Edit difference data
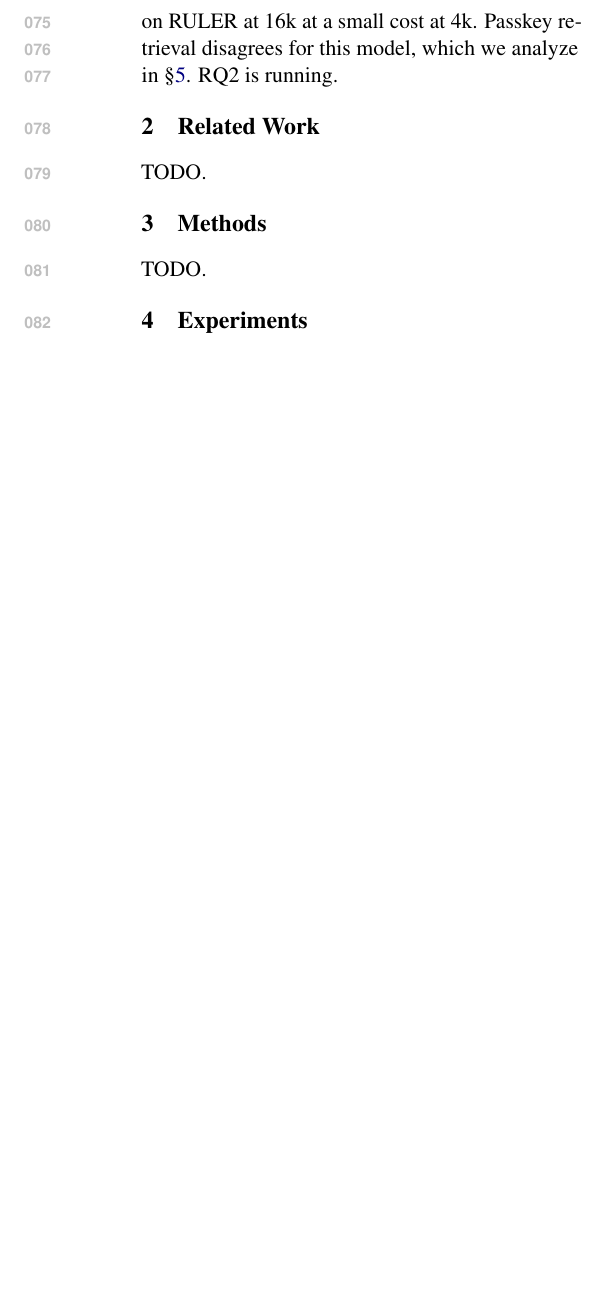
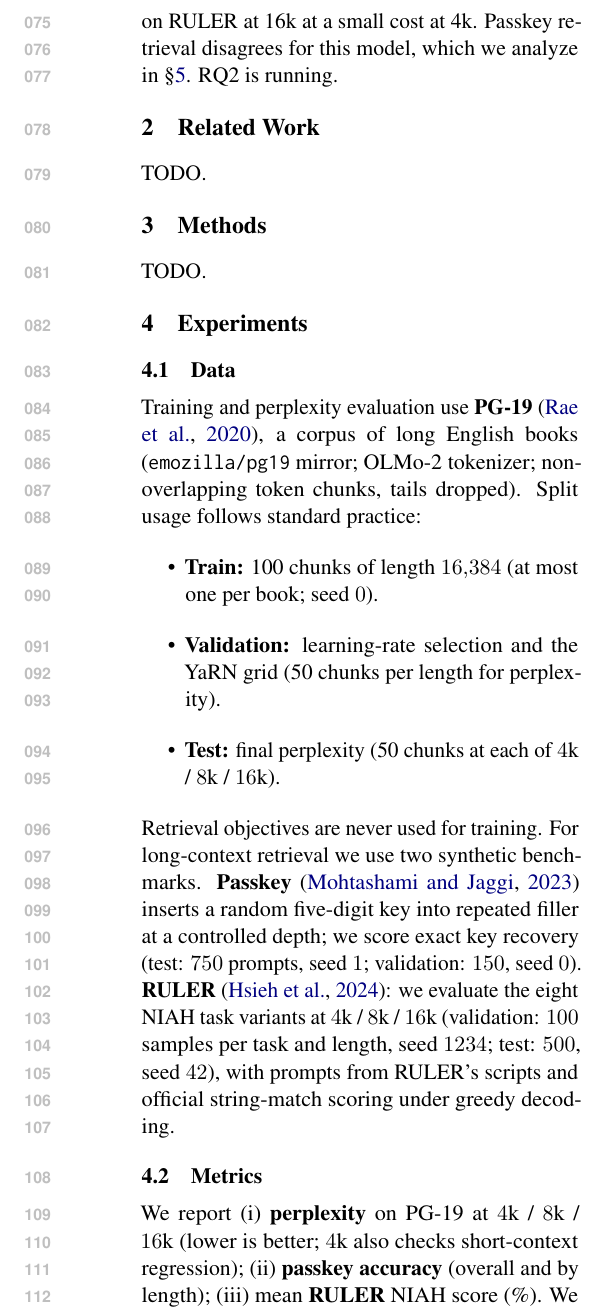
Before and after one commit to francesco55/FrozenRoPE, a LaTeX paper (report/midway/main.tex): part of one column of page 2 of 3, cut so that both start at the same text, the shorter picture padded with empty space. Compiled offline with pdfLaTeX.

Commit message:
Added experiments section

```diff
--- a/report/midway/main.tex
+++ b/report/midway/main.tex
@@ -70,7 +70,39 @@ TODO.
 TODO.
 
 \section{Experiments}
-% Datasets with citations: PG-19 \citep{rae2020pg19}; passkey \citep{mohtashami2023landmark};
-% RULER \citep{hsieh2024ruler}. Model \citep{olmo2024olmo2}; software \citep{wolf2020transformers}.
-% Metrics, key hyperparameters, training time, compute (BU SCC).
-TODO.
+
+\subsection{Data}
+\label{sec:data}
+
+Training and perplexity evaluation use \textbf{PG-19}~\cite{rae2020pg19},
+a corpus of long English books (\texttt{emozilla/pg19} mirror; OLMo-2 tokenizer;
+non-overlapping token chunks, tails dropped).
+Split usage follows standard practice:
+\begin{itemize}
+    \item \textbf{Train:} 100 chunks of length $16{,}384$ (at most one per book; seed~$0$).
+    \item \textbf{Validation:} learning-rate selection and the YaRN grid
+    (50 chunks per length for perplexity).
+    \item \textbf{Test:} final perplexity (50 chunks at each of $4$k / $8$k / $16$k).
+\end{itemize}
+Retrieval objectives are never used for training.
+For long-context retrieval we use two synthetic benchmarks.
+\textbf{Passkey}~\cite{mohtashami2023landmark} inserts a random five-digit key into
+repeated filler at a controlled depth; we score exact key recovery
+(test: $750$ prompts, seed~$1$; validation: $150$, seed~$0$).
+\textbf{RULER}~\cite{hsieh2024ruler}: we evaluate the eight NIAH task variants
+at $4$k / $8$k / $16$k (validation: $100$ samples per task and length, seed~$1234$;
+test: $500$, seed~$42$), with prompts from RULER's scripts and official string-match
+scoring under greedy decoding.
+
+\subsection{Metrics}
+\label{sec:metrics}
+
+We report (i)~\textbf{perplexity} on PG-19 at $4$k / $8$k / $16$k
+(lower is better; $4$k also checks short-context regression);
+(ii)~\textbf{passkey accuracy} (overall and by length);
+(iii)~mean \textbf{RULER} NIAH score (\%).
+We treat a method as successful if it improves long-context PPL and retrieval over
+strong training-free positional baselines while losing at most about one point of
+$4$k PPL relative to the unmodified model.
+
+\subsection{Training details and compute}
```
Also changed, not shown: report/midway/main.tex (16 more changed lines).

* * *

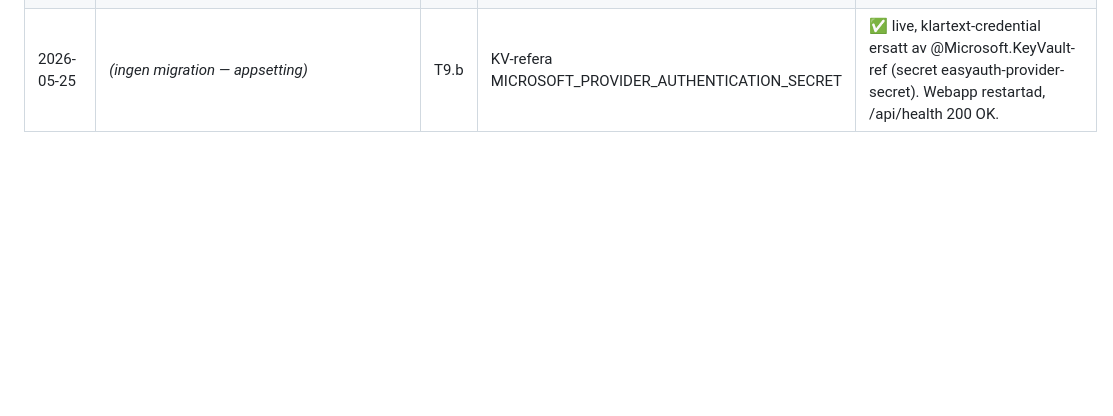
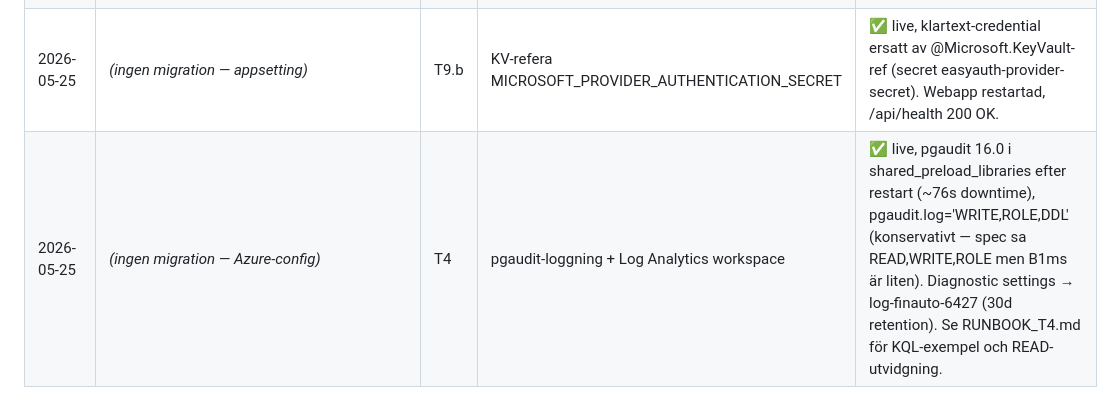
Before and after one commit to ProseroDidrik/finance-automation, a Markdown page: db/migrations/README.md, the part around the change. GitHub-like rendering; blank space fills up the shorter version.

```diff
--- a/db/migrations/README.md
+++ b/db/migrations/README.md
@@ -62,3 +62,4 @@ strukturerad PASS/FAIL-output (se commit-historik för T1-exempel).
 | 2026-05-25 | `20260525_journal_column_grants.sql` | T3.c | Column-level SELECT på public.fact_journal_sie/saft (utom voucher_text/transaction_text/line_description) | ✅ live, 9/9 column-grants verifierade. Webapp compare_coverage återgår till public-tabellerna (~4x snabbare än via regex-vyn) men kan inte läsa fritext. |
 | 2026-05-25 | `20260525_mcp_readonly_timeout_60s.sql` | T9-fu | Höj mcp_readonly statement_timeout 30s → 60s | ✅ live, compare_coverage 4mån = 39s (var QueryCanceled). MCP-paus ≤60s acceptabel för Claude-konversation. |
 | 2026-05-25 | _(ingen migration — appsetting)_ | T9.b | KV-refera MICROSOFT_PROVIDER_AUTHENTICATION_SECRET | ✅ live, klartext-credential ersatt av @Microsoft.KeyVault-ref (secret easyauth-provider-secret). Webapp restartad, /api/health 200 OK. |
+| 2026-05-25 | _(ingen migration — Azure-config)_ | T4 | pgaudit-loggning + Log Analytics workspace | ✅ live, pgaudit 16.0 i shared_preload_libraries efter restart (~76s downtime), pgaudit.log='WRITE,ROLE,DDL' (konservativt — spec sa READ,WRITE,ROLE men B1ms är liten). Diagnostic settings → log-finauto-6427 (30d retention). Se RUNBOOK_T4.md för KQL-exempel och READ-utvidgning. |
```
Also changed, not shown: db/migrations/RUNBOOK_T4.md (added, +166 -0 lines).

EXERCISE: Search the data above for the word "textbf" and show every line that has it.

WRITTEN ANSWER:
+Training and perplexity evaluation use \textbf{PG-19}~\cite{rae2020pg19},
+    \item \textbf{Train:} 100 chunks of length $16{,}384$ (at most one per book; seed~$0$).
+    \item \textbf{Validation:} learning-rate selection and the YaRN grid
+    \item \textbf{Test:} final perplexity (50 chunks at each of $4$k / $8$k / $16$k).
+\textbf{Passkey}~\cite{mohtashami2023landmark} inserts a random five-digit key into
+\textbf{RULER}~\cite{hsieh2024ruler}: we evaluate the eight NIAH task variants
+We report (i)~\textbf{perplexity} on PG-19 at $4$k / $8$k / $16$k
+(ii)~\textbf{passkey accuracy} (overall and by length);
+(iii)~mean \textbf{RULER} NIAH score (\%).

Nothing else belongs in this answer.